Dizziness of disequilibrium can strike anyone. Over 76 million Americans will suffer from spinning vertigo. Those who suffer most often have inner ear disorders, positional types of vertigo, or have had surgery involving the inner ear.
How Does Vestibular Rehabilitation Work?
There are three basic concepts of vestibular rehabilitation. The first is habituation. This means, continually repeating the actions that bring on the sense of dizziness or vertigo and eventually acclimating the body to those actions. The second process involves balance retraining exercises which help to reduce unsteadiness and imbalance. The third aspect deals with head-eye coordination exercises which help reduce gaze-induced dizziness.
Specific exercises customized to your particular needs

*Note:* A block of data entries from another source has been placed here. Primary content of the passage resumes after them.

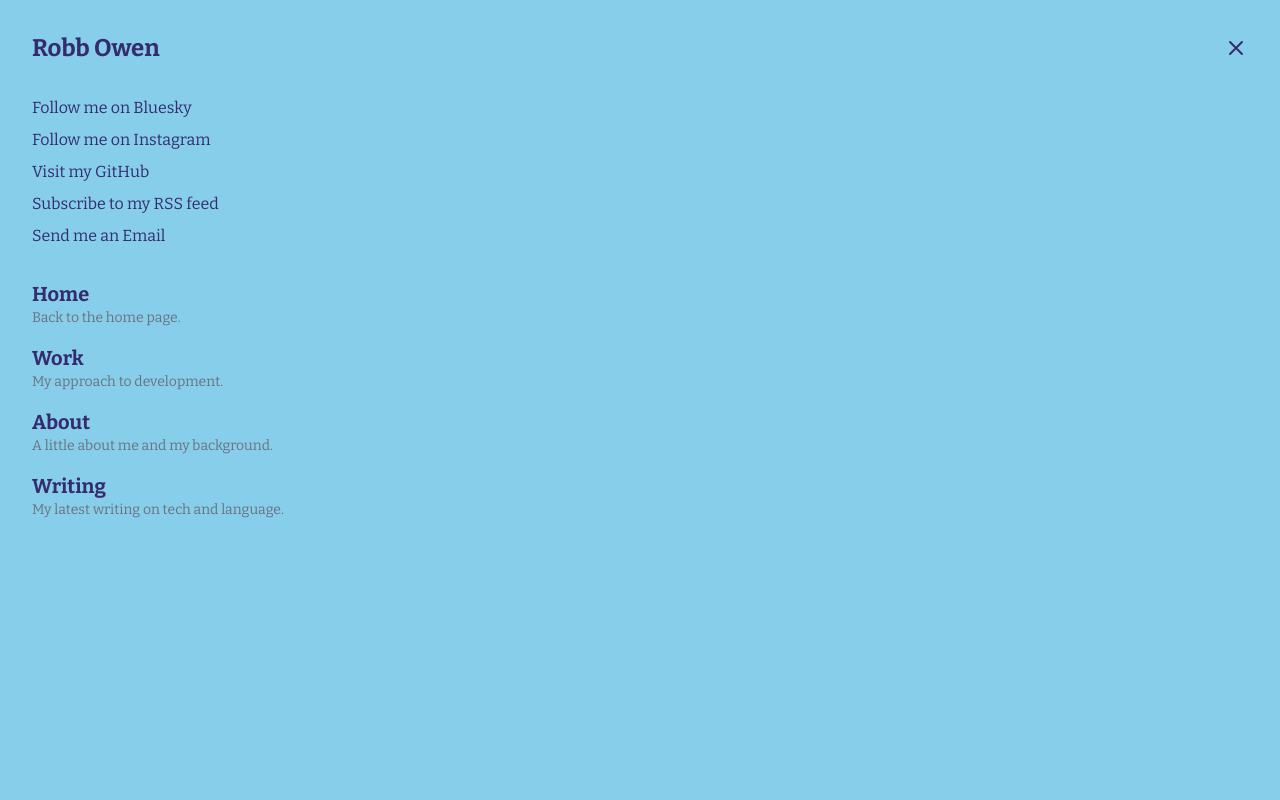
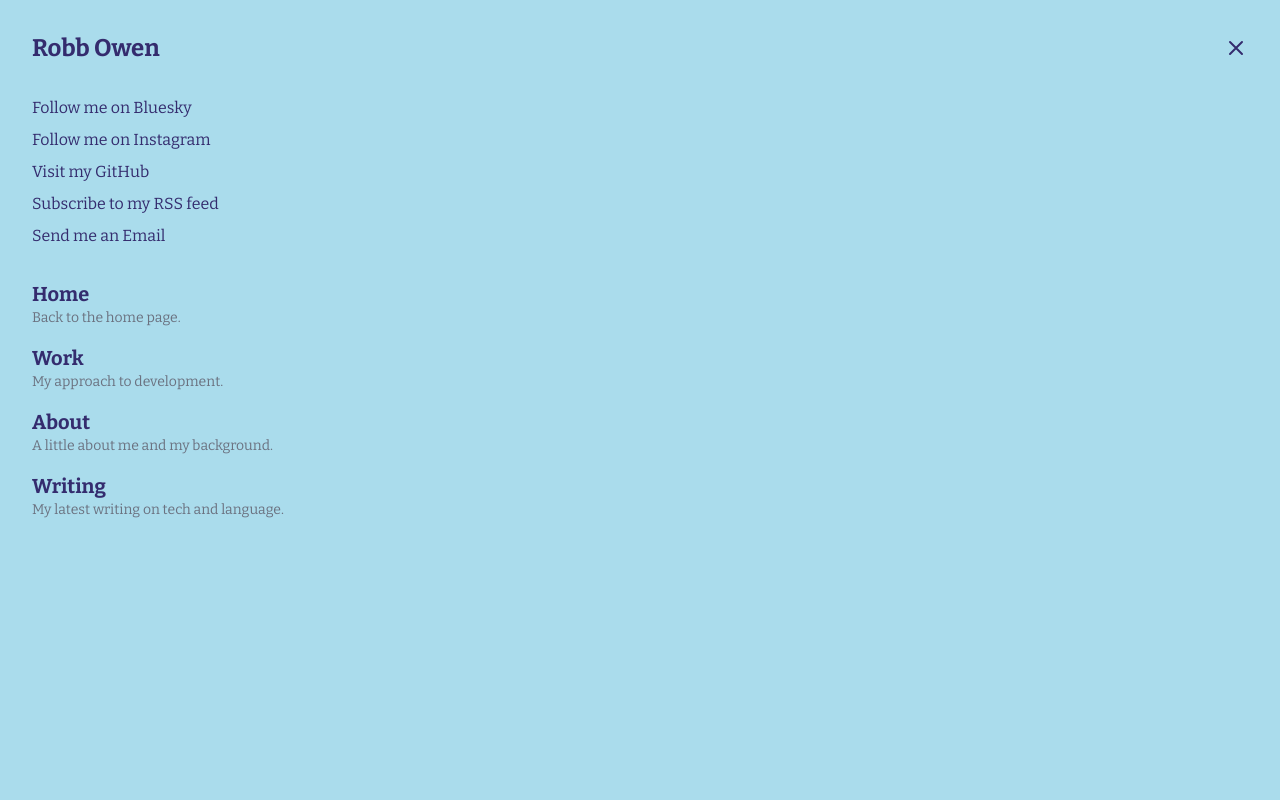
Before and after one commit to flobby41/Portfolio, a Next.js app: page / in a window 1280 px wide. Both pictures are taken after a click on the button "MENU". Shown: the top 800 px of the page. Built offline with nearby package versions, Linux system fonts and the light colour scheme.

Commit message:
fix: update background color in LoadingScreen and Navbar components to #aadcec

```diff
--- a/src/components/home/LoadingScreen.tsx
+++ b/src/components/home/LoadingScreen.tsx
@@ -33,7 +33,7 @@ export default function LoadingScreen() {
     <AnimatePresence>
       {isLoading && (
         <motion.div
-          className="fixed inset-0 bg-[#87CEEB] z-50 flex items-center justify-center"
+          className="fixed inset-0 bg-[#aadcec] z-50 flex items-center justify-center"
           initial={{ y: 0 }}
           exit={{
             y: "100%",
--- a/src/components/layout/Navbar.tsx
+++ b/src/components/layout/Navbar.tsx
@@ -119,7 +119,7 @@ const Navbar = () => {
         <AnimatePresence>
           {isMenuOpen && (
             <motion.div
-              className="main-menu fixed inset-0 bg-[#87CEEB]"
+              className="main-menu fixed inset-0 bg-[#aadcec]"
               id="main-menu"
               variants={menuVariants}
               initial="initial"
```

Specific exercises customized to your particular needs will help decrease dizziness, increase balance function and also increase your general activity levels.
Diagnosing Vestibular Disorders
A physician will diagnose your particular problem by performing a complete medical history, a neurotologic examination and tests of hearing and balance function. Tests for allergies, autoimmune inner ear disease (immune reactions to your own ear tissue), or hormonal imbalance may also be necessary. In addition, an ultrasound test which evaluates the blood circulation around the brain, imaging studies with CT or MRI and a consultation with a neurologist or cardiologist might be indicated. Once a diagnosis is made, the physician (neurotologist) will be able to ascertain if vestibular rehabilitation therapy is a program which may benefit you. In some cases, this can be used as an alternative to medication or surgery.
Results have been rewarding, even in the elderly.
The Vestibular Rehabilitation Therapist
Helping create winning program for your particular problem is performed by the vestibular rehabilitation therapist. A discussion of your symptoms begins the session. An assessment is made of your musculoskeletal system by testing the strength, coordination, and range of movement of your arms and legs. Your balance and gait is evaluated by observing if you need to touch objects or fix your eyes on stationary objects, and by observing what hip and ankle strategy you use to maintain your balance.
After careful analysis, the vestibular rehabilitation therapist designs a specific home exercise program suited to your particular needs. At home, you keep a weekly log of your progress which is evaluated by the physician and the vestibular rehabilitation therapist. You will meet with the therapist once or twice a week, as needed, for several months and will continue the exercises at home.
It is important for you to understand that your symptoms may become worse before they improve.
Therapy should continue in order to overcome the problems. Remember, “no pain, no gain.”
Benefits of Vestibular Rehabilitation Therapy
The benefits of vestibular rehabilitation vary depending on the cause of your problem and how well your central nervous system compensates. If your condition does not improve within three months, the therapy is usually discontinued.
The vestibular rehabilitation program at ENTAA Care has already helped many people. It has given us the opportunity to provide help to many patients who previously were told there was no hope – they would “have to live with it.”
Most rewarding are the psychological benefits of vestibular rehabilitation allowing patients to return to a normal lifestyle, free of the fear of failing, and being able to take control of your body once again.